_EXERCISE_
Could you report every line from the entries that includes the word "fontsize"?

---+---

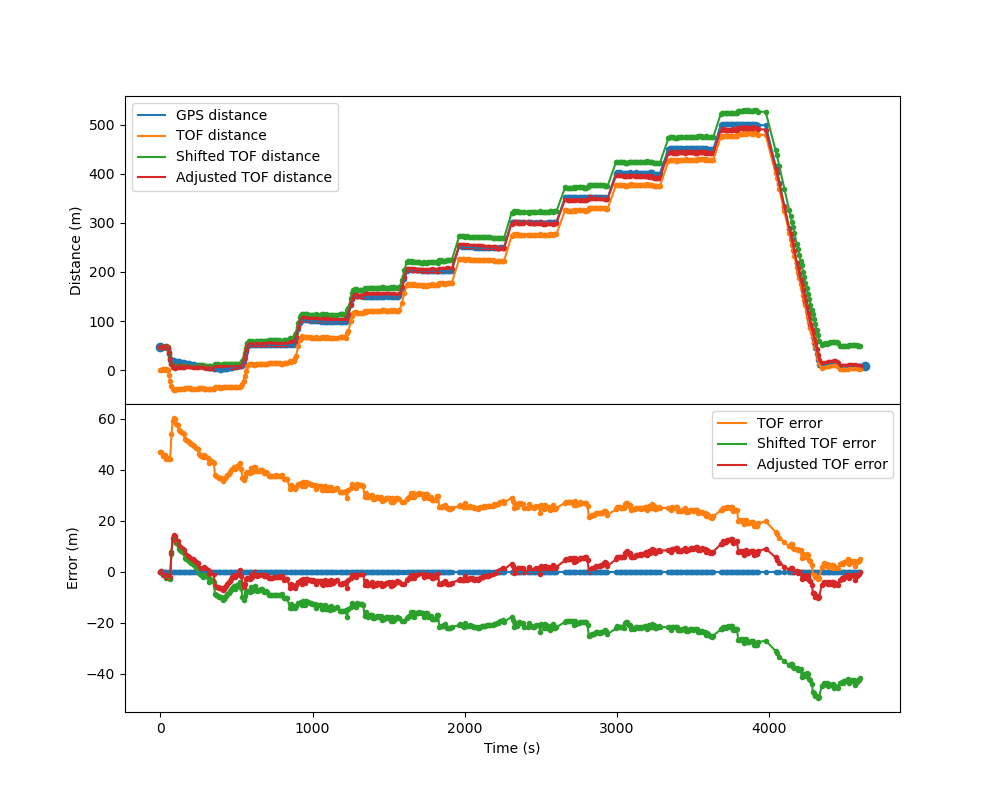
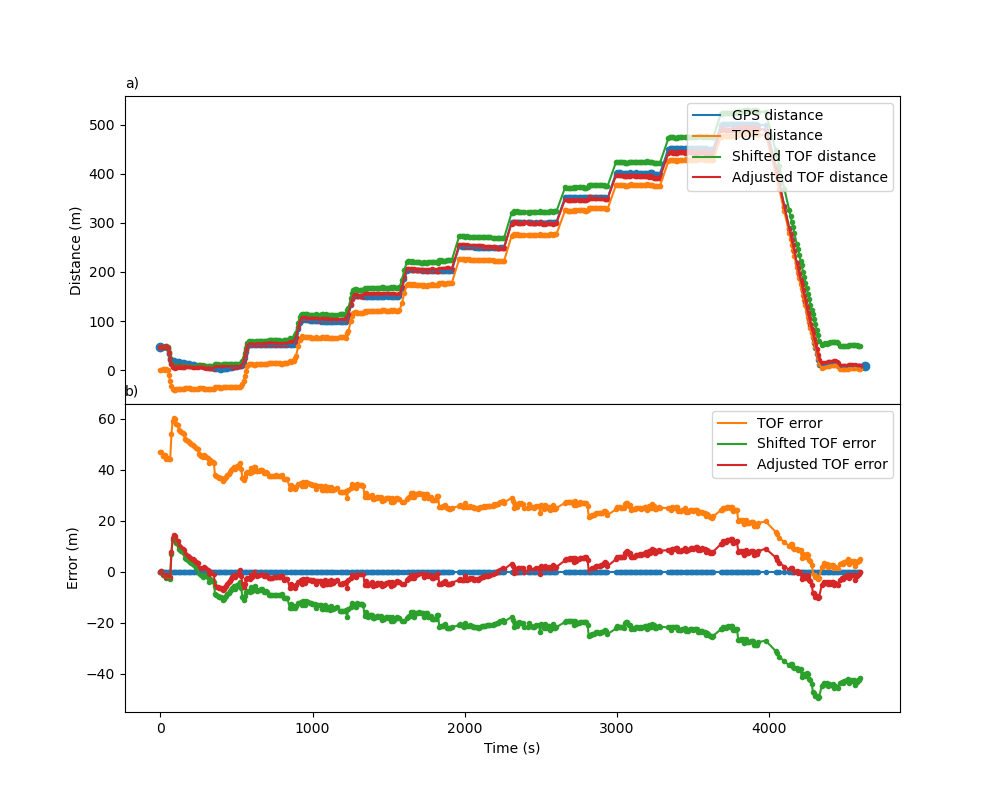
Added function to generate latex tables containing the errors after certain amounts of time

Changed region(s): [[0.682, 0.125, 0.899, 0.25], [0.124, 0.125, 0.341, 0.25]]

diff --git a/scripts/pf.py b/scripts/pf.py
@@ -157,7 +157,11 @@ class ParticleFilter(Filter):
             measurement_covs = np.array([kwargs.get('measurement_cov', [[10, 0], [0, 10]])] * len(times))
             if use_tof:
                 # Use just time of flight ranges
-                measurements = np.array([dataset.hydrophones[serial_no].detections['total_distance'], [0]*len(times)]).T
+                r = dataset.hydrophones[serial_no].detections['total_distance']
+                # r_dot = np.zeros(len(r))
+                r_dot = np.array(dataset.hydrophones[serial_no].detections['delta_distance'] / dataset.hydrophones[serial_no].detections['dt'])
+                r_dot[0] = 0
+                measurements = np.array([r, r_dot]).T
             elif use_groundtruth:
                 # Use groundtruth ranges
                 measurements = np.array([dataset.get_gps_distance(serial_no, times), dataset.get_gps_speed(serial_no, times)]).T
@@ -339,8 +343,8 @@ class ParticleFilter(Filter):
 
             # Add times
             if seconds:
-                coords_times = utils.total_seconds(data.coords.index, data.coords.index[0])
-                detections_times = utils.total_seconds(data.detections.index, data.coords.index[0])
+                coords_times = utils.total_seconds(data.coords.index, dataset.start_time)
+                detections_times = utils.total_seconds(data.detections.index, dataset.start_time)
             else:
                 coords_times = data.coords.index
                 detections_times = data.detections.index
@@ -353,7 +357,7 @@ class ParticleFilter(Filter):
         l, = ax0.plot(x, y, marker='o', label='Tag coords')
         ax0.quiver(x, y, dx, dy, units='xy', angles='xy', scale_units='xy', scale=1, color=l.get_color())
         if seconds:
-            tag_times = utils.total_seconds(dataset.tag.coords.index, dataset.tag.coords.index[0])
+            tag_times = utils.total_seconds(dataset.tag.coords.index, dataset.start_time)
         else:
             tag_times = dataset.tag.coords.index
         if type(dataset.tag.raw) is np.ndarray:
@@ -398,7 +402,9 @@ class ParticleFilter(Filter):
         if show:
             plt.show()
         if save and dataset is not None:
-            savepath = kwargs.get('savepath', utils.add_version('../datasets/{n}/pf_plots/{n}_pf_trajectories.png'.format(n=dataset.name), replace=replace))
+            savepath = utils.add_version(
+                kwargs.get('savepath', '../datasets/{n}/pf_plots/{n}_pf_trajectories.png'.format(n=dataset.name)),
+                replace=replace)
             print('Saving to {}'.format(savepath))
             utils.savefig(fig, savepath, bbox_inches='tight')
         plt.close()
@@ -411,6 +417,7 @@ class ParticleFilter(Filter):
         seconds = kwargs.get('plot_total_seconds', False)
         padding = kwargs.get('padding', 1.1)
         no_titles = kwargs.get('exclude_titles', False)
+        timeout = kwargs.get('timeout', 32)  # Number of seconds before the range stops being plotted
 
         # Set up figure and axes
         if n > 0:
@@ -525,7 +532,6 @@ class ParticleFilter(Filter):
 
             # Fill zoom axes
             for i, (time, ax, label) in enumerate(zip(zoom_times, axs, 'bcdefghijklmnopqrstuvwxyz')):
-
                 if type(time) == int:
                     idx = time
                     timestamp = self._time_history[idx]
@@ -544,7 +550,7 @@ class ParticleFilter(Filter):
                     x, y = data.coords['x'][:timestamp], data.coords['y'][:timestamp]
                     if len(x) > 0 and len(y) > 0:
                         x, y = x[-1], y[-1]
-                    ax.plot(x, y, marker='o', label='{} position'.format(name))
+                    ax.plot(x, y, marker='o', linestyle='None', label='{} position'.format(name))
                     ax.plot([], [])
 
                     # Draw circles showing the last measurement
@@ -555,9 +561,10 @@ class ParticleFilter(Filter):
                     r_std_series = pd.Series(
                         np.sqrt(self._measurement_cov_history[self._hydrophone_history == name, 0, 0]),
                         index=self._time_history[self._step_history == Filter.CORRECTION][self._hydrophone_history == name])
-                    r = Dataset.get(r_series, timestamp, mode='last')[1]
+                    r_idx, r = Dataset.get(r_series, timestamp, mode='last')
                     r_std = Dataset.get(r_std_series, timestamp, mode='last')[1]
-                    if r is None or pos is None:
+                    timed_out = (timestamp - r_series.index[r_idx]).total_seconds() > timeout
+                    if r is None or pos is None or timed_out:
                         pos = (0, 0)
                         r = 0
                         r_std = 0
@@ -602,10 +609,68 @@ class ParticleFilter(Filter):
         if show:
             plt.show()
         if save and dataset is not None:
-            savepath = kwargs.get('savepath', utils.add_version('../datasets/{n}/pf_plots/{n}_pf_error.png'.format(n=dataset.name), replace=replace))
+            savepath = utils.add_version(
+                kwargs.get('savepath', '../datasets/{n}/pf_plots/{n}_pf_error.png'.format(n=dataset.name)),
+                replace=replace)
             print('Saving to {}'.format(savepath))
             utils.savefig(fig, savepath, bbox_inches='tight')
         plt.close()
+
+    def tabulate_error(self, dataset, save=False, replace=False, **kwargs):
+        times = kwargs.get('times', [0])
+
+        # Calculate errors
+        avg_particle = np.average(self._history, axis=1)  # Find the average particle at each time step
+        true_x, true_y = dataset.get_tag_xy(self._time_history).T
+        x_error = true_x - avg_particle[:, 0]
+        y_error = true_y - avg_particle[:, 1]
+        dist = np.sqrt(np.square(x_error) + np.square(y_error))
+
+        # Tabular environment
+        table_format =\
+            '\\begin{{tabular}}{{rccc}}\\toprule\n' +\
+            '\tError (m) & Max/Min & Average & Standard Deviation \\\\ \\midrule\n' +\
+            '{}\t\\bottomrule\n' +\
+            '\\end{{tabular}}'
+
+        # One inner table for each time
+        inner_table_format =\
+            '\t\\multicolumn{{4}}{{c}}{{From {seconds:.0f} seconds}} \\\\\n' +\
+            '\tx error & {:.2f} & {:.2f} & {:.2f} \\\\\n' +\
+            '\ty error & {:.2f} & {:.2f} & {:.2f} \\\\\n' +\
+            '\tdistance & {:.2f} & {:.2f} & {:.2f} \\\\\n'
+
+        separator = '\t\\midrule\n'
+
+        # Calculate for each time
+        inner_tables = []
+        for time in times:
+            if type(time) == int:
+                idx = time
+            else:
+                idx = max(bisect.bisect_left(self._time_history, time), 0)
+            x_error_t = x_error[idx:]
+            y_error_t = y_error[idx:]
+            dist_t = dist[idx:]
+            x_data = [max(np.max(x_error_t), np.min(x_error_t), key=np.abs), np.average(x_error_t), np.std(x_error_t)]
+            y_data = [max(np.max(y_error_t), np.min(y_error_t), key=np.abs), np.average(y_error_t), np.std(y_error_t)]
+            dist_data = [np.max(dist_t), np.average(dist_t), np.std(dist_t)]
+            seconds = (self._time_history[idx] - self._time_history[0]).total_seconds()
+            inner_tables.append(inner_table_format.format(*x_data, *y_data, *dist_data, seconds=seconds))
+        inner_tables = separator.join(inner_tables)
+        table = table_format.format(inner_tables)
+
+        # Display table
+        print(table)
+
+        # Save table
+        if save and dataset is not None:
+            savepath = utils.add_version(
+                kwargs.get('savepath', '../datasets/{n}/pf_plots/{n}_pf_error_table.txt'.format(n=dataset.name)),
+                replace=replace)
+            print('Saving to {}'.format(savepath))
+            with open(savepath, 'w') as f:
+                print(table, end='', file=f)
 
     def animate(self, dataset, padding=1.1, show=True, save=False, replace=False):
         # Make sure we have the data to plot
@@ -781,6 +846,20 @@ class ParticleFilter(Filter):
 
 if __name__ == '__main__':
     save = True
+    replace = True
+
+    # dataset = Dataset('tag78_static_two_clusters', shift_tof=True)
+    # pf = ParticleFilter.from_dataset(dataset, 1000, RandomMotionModel, motion_model_params={
+    #             'init_uniform_random': [(-200, 100), (-150, 150)]
+    #         }, save_history=True, hydrophone_params={
+    #             'VR100': {'m': -0.10527966, 'l': -0.55164737, 'b': 68.59493072, 'signal_var': 1000, 'ff': 0.1, 'initial_r': 0},
+    #             457049: {'m': -0.20985953, 'l': 5.5568182, 'b': 76.90064068, 'signal_var': 1000, 'ff': 0.1, 'initial_r': 0}
+    #         }, use_tof=True, measurement_cov=np.array([[10, 0], [0, 10]]))
+    # pf.run()
+    # pf.animate(dataset, save=False)
+    # pf.plot(dataset, show=True, save=save, replace=replace, exclude_titles=True, plot_total_seconds=True, width=6.5)
+    # pf.plot_error(dataset, show=True, save=save, replace=replace, exclude_titles=True, plot_total_seconds=True, zoom_times=[0, dataset.start_time + timedelta(seconds=50), dataset.start_time + timedelta(seconds=100), -1], ratio=1, width=6.5)
+
     dataset = Dataset('tag78_swimming_test_1_2', shift_tof=True)
     pf = ParticleFilter.from_dataset(dataset, 1000, RandomMotionModel, motion_model_params={
                 'init_uniform_random': [(0, 200), (-150, 50)]
@@ -789,19 +868,57 @@ if __name__ == '__main__':
                 457049: {'m': -0.20985953, 'l': 5.5568182, 'b': 76.90064068, 'signal_var': 1000, 'ff': 0.1, 'initial_r': 0}
             }, use_tof=True, measurement_cov=np.array([[10, 0], [0, 10]]))
     pf.run()
-    pf.plot(dataset, show=True, save=save, exclude_titles=True, plot_total_seconds=True, width=6.5, savepath='../paper/fig0.png')
-    pf.plot_error(dataset, show=True, save=save, exclude_titles=True, plot_total_seconds=True, zoom_times=[0, 20, 200, -1], ratio=1, width=6.5, savepath='../paper/fig1.png')
+    pf.plot(dataset, show=True, save=save, replace=replace, exclude_titles=True, plot_total_seconds=True, width=6.5, savepath='../paper/fig0.png')
+    pf.plot_error(dataset, show=True, save=save, replace=replace, exclude_titles=True, plot_total_seconds=True, zoom_times=[0, 20, dataset.start_time + timedelta(seconds=41), 200, -6], ratio=1, width=6.5, savepath='../paper/fig1.png')
+    pf.tabulate_error(dataset, save=save, replace=replace, times=[0, dataset.start_time + timedelta(seconds=30)], savepath='../paper/fig1_errors.txt')
 
-    dataset = Dataset('tag78_shore_2_boat_all_static_test_0', shift_tof=True)
-    pf = ParticleFilter.from_dataset(dataset, 1000, RandomMotionModel, motion_model_params={
-                'init_uniform_random': [(0, 200), (-150, 50)]
-            }, save_history=True, hydrophone_params={
-                'VR100': {'m': -0.10527966, 'l': -0.55164737, 'b': 68.59493072, 'signal_var': 1000, 'ff': 0.1, 'initial_r': 0},
-                457049: {'m': -0.20985953, 'l': 5.5568182, 'b': 76.90064068, 'signal_var': 1000, 'ff': 0.1, 'initial_r': 0}
-            }, use_tof=True, measurement_cov=np.array([[10, 0], [0, 10]]))
-    pf.run()
-    pf.plot(dataset, show=True, save=save, exclude_titles=True, plot_total_seconds=True, width=6.5, savepath='../paper/fig2.png')
-    pf.plot_error(dataset, show=True, save=save, exclude_titles=True, plot_total_seconds=True, zoom_times=[0, dataset.start_time + timedelta(seconds=44), dataset.start_time + timedelta(seconds=60.5), dataset.start_time + timedelta(seconds=400), -1], ratio=1, width=6.5, savepath='../paper/fig3.png')
+    # dataset = Dataset('tag78_shore_2_boat_all_static_test_0', shift_tof=True)
+    # pf = ParticleFilter.from_dataset(dataset, 1000, RandomMotionModel, motion_model_params={
+    #             'init_uniform_random': [(0, 200), (-150, 50)]
+    #         }, save_history=True, hydrophone_params={
+    #             'VR100': {'m': -0.10527966, 'l': -0.55164737, 'b': 68.59493072, 'signal_var': 1000, 'ff': 0.1, 'initial_r': 0},
+    #             457049: {'m': -0.20985953, 'l': 5.5568182, 'b': 76.90064068, 'signal_var': 1000, 'ff': 0.1, 'initial_r': 0}
+    #         }, use_tof=True, measurement_cov=np.array([[10, 0], [0, 10]]))
+    # pf.run()
+    # pf.plot(dataset, show=True, save=save, replace=replace, exclude_titles=True, plot_total_seconds=True, width=6.5, savepath='../paper/fig2.png')
+    # pf.plot_error(dataset, show=True, save=save, replace=replace, exclude_titles=True, plot_total_seconds=True, zoom_times=[0, dataset.start_time + timedelta(seconds=44), dataset.start_time + timedelta(seconds=60.5), dataset.start_time + timedelta(seconds=400), -2], ratio=1, width=6.5, savepath='../paper/fig3.png')
+    # pf.tabulate_error(dataset, save=save, replace=replace, times=[0, dataset.start_time + timedelta(seconds=61)], savepath='../paper/fig3_errors.txt')
+
+    # dataset = Dataset('tag78_swimming_test_0', shift_tof=True)
+    # pf = ParticleFilter.from_dataset(dataset, 1000, RandomMotionModel, motion_model_params={
+    #             'init_uniform_random': [(-50, 150), (-50, 150)]
+    #         }, save_history=True, hydrophone_params={
+    #             'VR100': {'m': -0.10527966, 'l': -0.55164737, 'b': 68.59493072, 'signal_var': 1000, 'ff': 0.1, 'initial_r': 0},
+    #             457049: {'m': -0.20985953, 'l': 5.5568182, 'b': 76.90064068, 'signal_var': 1000, 'ff': 0.1, 'initial_r': 0}
+    #         }, use_tof=True, measurement_cov=np.array([[10, 0], [0, 10]]))
+    # pf.run()
+    # pf.animate(dataset)
+    # pf.plot(dataset, show=True, save=save, replace=replace, exclude_titles=True, plot_total_seconds=True, width=6.5)
+    # pf.plot_error(dataset, show=True, save=save, replace=replace, exclude_titles=True, plot_total_seconds=True, zoom_times=[0, -1], ratio=1, width=6.5)
+
+    # dataset = Dataset('tag78_swimming_test_1_3', shift_tof=True)
+    # pf = ParticleFilter.from_dataset(dataset, 1000, RandomMotionModel, motion_model_params={
+    #             'init_uniform_random': [(-150, 100), (-200, 50)]
+    #         }, save_history=True, hydrophone_params={
+    #             'VR100': {'m': -0.10527966, 'l': -0.55164737, 'b': 68.59493072, 'signal_var': 1000, 'ff': 0.1, 'initial_r': 0},
+    #             457049: {'m': -0.20985953, 'l': 5.5568182, 'b': 76.90064068, 'signal_var': 1000, 'ff': 0.1, 'initial_r': 0}
+    #         }, use_tof=True, measurement_cov=np.array([[10, 0], [0, 10]]))
+    # pf.run()
+    # pf.animate(dataset)
+    # pf.plot(dataset, show=True, save=save, replace=replace, exclude_titles=True, plot_total_seconds=True, width=6.5)
+    # pf.plot_error(dataset, show=True, save=save, replace=replace, exclude_titles=True, plot_total_seconds=True, zoom_times=[0, -1], ratio=1, width=6.5)
+
+    # dataset = Dataset('tag78_shore_2_boat_all_static_test_1', shift_tof=True)
+    # pf = ParticleFilter.from_dataset(dataset, 1000, RandomMotionModel, motion_model_params={
+    #             'init_uniform_random': [(-200, 100), (-150, 150)]
+    #         }, save_history=True, hydrophone_params={
+    #             'VR100': {'m': -0.10527966, 'l': -0.55164737, 'b': 68.59493072, 'signal_var': 1000, 'ff': 0.1, 'initial_r': 0},
+    #             457049: {'m': -0.20985953, 'l': 5.5568182, 'b': 76.90064068, 'signal_var': 1000, 'ff': 0.1, 'initial_r': 0}
+    #         }, use_tof=True, measurement_cov=np.array([[10, 0], [0, 10]]))
+    # pf.run()
+    # pf.animate(dataset)
+    # pf.plot(dataset, show=True, save=save, replace=replace, exclude_titles=True, plot_total_seconds=True, width=6.5)
+    # pf.plot_error(dataset, show=True, save=save, replace=replace, exclude_titles=True, plot_total_seconds=True, zoom_times=[0, -1], ratio=1, width=6.5)
 
     # dataset = Dataset('tag78_shore_2_boat_all_static_test_1', shift_tof=True)
     # dataset = Dataset('tag78_shore_2_boat_all_static_test_0', shift_tof=True)
@@ -814,3 +931,5 @@ if __name__ == '__main__':
     #     'VR100': {'m': -0.10527966, 'l': -0.55164737, 'b': 68.59493072, 'signal_var': 16.250003, 'ff': 0.3},
     #     457049: {'m': -0.20985953, 'l': 5.5568182, 'b': 76.90064068, 'signal_var': 9.400336, 'ff': 0.3}
     # }
+
+    # pf.animate(dataset)

diff --git a/scripts/dataset.py b/scripts/dataset.py
@@ -36,9 +36,13 @@ class Dataset():
         self.name = name
         self.attrs = kwargs
         kwargs['from'] = name
+        encountered_names = set()
 
         while 'from' in self.attrs:
             from_name = self.attrs['from']
+            if from_name in encountered_names:
+                raise ValueError('Recursive definition: {} depends on itself'.format(name))
+            encountered_names.add(name)
             old_attrs = self.attrs
             self.attrs = datasets[from_name]
 
@@ -150,15 +154,19 @@ class Dataset():
                 index=[start_time, end_time])
         coords['x'], coords['y'] = utils.to_cartesian(np.array(coords).T, self.origin).T
 
-        # Find the start time and end time for the whole data frame
+        # Find the start time and end time for the whole dataset
         if start_time is None:
             for data in self.hydrophones.values():
                 if start_time is None or start_time > data.raw.index[0]:
                     start_time = data.raw.index[0]
+            if start_time is None or start_time > coords.index[0]:
+                start_time = coords.index[0]
         if end_time is None:
             for data in self.hydrophones.values():
                 if end_time is None or end_time < data.raw.index[-1]:
                     end_time = data.raw.index[-1]
+            if end_time is None or start_time < coords.index[-1]:
+                end_time = coords.index[-1]
 
         # Fill in tag data
         self.tag = TagData(raw, tag_id, utils.avg_dt_dict.get(tag_id, np.nan), coords)
@@ -410,8 +418,8 @@ class Dataset():
         for name, data in self.hydrophones.items():
             # Plot total seconds or timestamps
             if seconds:
-                coords_times = utils.total_seconds(data.coords.index, data.coords.index[0])
-                detections_times = utils.total_seconds(data.detections.index, data.coords.index[0])
+                coords_times = utils.total_seconds(data.coords.index, dataset.start_time)
+                detections_times = utils.total_seconds(data.detections.index, dataset.start_time)
             else:
                 coords_times = data.coords.index
                 detections_times = data.detections.index
@@ -438,7 +446,7 @@ class Dataset():
         l, = ax0.plot(x, y, marker='.', label='Tag coords')
         ax0.quiver(x, y, dx, dy, units='xy', angles='xy', scale_units='xy', scale=1, width=0.00001, color=l.get_color())
         if seconds:  # Plot total seconds or timestamps
-            tag_times = utils.total_seconds(self.tag.coords.index, self.tag.coords.index[0])
+            tag_times = utils.total_seconds(self.tag.coords.index, dataset.start_time)
         else:
             tag_times = self.tag.coords.index
         if type(self.tag.raw) is np.ndarray:
@@ -495,7 +503,9 @@ class Dataset():
         if show:
             plt.show()
         if save:
-            savepath = kwargs.get('savepath', utils.add_version('../datasets/{n}/{n}_summary.png'.format(n=self.name), replace=replace))
+            savepath = utils.add_version(
+                kwargs.get('savepath', '../datasets/{n}/{n}_summary.png'.format(n=self.name)),
+                replace=replace)
             print('Saving to {}'.format(savepath))
             utils.savefig(fig, savepath, bbox_inches='tight')
         plt.close()
@@ -601,7 +611,9 @@ class Dataset():
         if show:
             plt.show()
         if save:
-            savepath = kwargs.get('savepath', utils.add_version('../datasets/{n}/{n}_tof_vs_gps.png'.format(n=self.name), replace=replace))
+            savepath = utils.add_version(
+                kwargs.get('savepath', '../datasets/{n}/{n}_tof_vs_gps.png'.format(n=self.name)),
+                replace=replace)
             print('Saving to {}'.format(savepath))
             utils.savefig(fig, savepath)
         plt.close()
@@ -654,10 +666,11 @@ class Dataset():
         ax0.scatter(x, tof_distances, marker='.')
         ax0.scatter(x, shifted_tof_distances, marker='.')
         ax0.scatter(x, adjusted_tof_distances, marker='.')
-        ax0.legend()
+        ax0.legend(loc='upper right')
         if not no_titles:
             ax0.set_title('Hydrophone {}'.format(name))
         ax0.set_ylabel('Distance (m)')
+        ax0.set_title('a)', loc='left', fontsize='medium')
 
         # Axis 1
         # Plot errors
@@ -678,12 +691,13 @@ class Dataset():
         ax1.scatter(x, gps_distances - tof_distances, marker='.')
         ax1.scatter(x, gps_distances - shifted_tof_distances, marker='.')
         ax1.scatter(x, gps_distances - adjusted_tof_distances, marker='.')
-        ax1.legend()
+        ax1.legend(loc='upper right')
         ax1.set_ylabel('Error (m)')
         if seconds:
             ax1.set_xlabel('Time (s)')
         else:
             ax1.set_xlabel('Time')
+        ax1.set_title('b)', loc='left', fontsize='medium')
 
         if not no_titles:
             fig.suptitle('{} tof vs gps'.format(self.name))
@@ -691,15 +705,21 @@ class Dataset():
         if show:
             plt.show()
         if save:
-            savepath = kwargs.get('savepath', utils.add_version('../datasets/{n}/{n}_tof_vs_gps.png'.format(n=self.name), replace=replace))
+            savepath = utils.add_version(
+                kwargs.get('savepath', '../datasets/{n}/{n}_tof_vs_gps.png'.format(n=self.name)),
+                replace=replace)
             print('Saving to {}'.format(savepath))
             utils.savefig(fig, savepath)
         plt.close()
 
 if __name__ == '__main__':
-    # dataset = Dataset('tag78_swimming_test_1_2')
+    dataset = Dataset('tag78_static_two_clusters')
+    dataset.plot(save=True, replace=True, exclude_titles=True, plot_total_seconds=True, ratio=7, width=7, legend_outside=False)
+    dataset.plot_tof_vs_gps(save=True, replace=True)
+
     # dataset = Dataset('tag78_shore_2_boat_all_static_test_0')
-    dataset = Dataset('tag78_50m_increment_long_beach_test_0', end_time=datetime.fromisoformat('2022-06-08 09:56'))
+    # dataset = Dataset('tag78_50m_increment_long_beach_test_0', end_time=datetime.fromisoformat('2022-06-08 09:56'))
     # dataset.plot(save=True, replace=True, exclude_titles=True, plot_total_seconds=True, savepath='../paper/fig6.png', ratio=7, width=7, legend_outside=False)
     # dataset.plot_tof_vs_gps(save=False)
-    dataset.plot_range_error(457012, show=True, save=True, exclude_titles=True, width=10, plot_total_seconds=True, savepath='../paper/fig_stairs.png')
+
+    # dataset.plot_range_error(457049, show=True, save=False, exclude_titles=True, width=10, plot_total_seconds=True, savepath='../paper/fig_stairs.png')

---+---

_TASK SOLUTION_
+        ax0.set_title('a)', loc='left', fontsize='medium')
+        ax1.set_title('b)', loc='left', fontsize='medium')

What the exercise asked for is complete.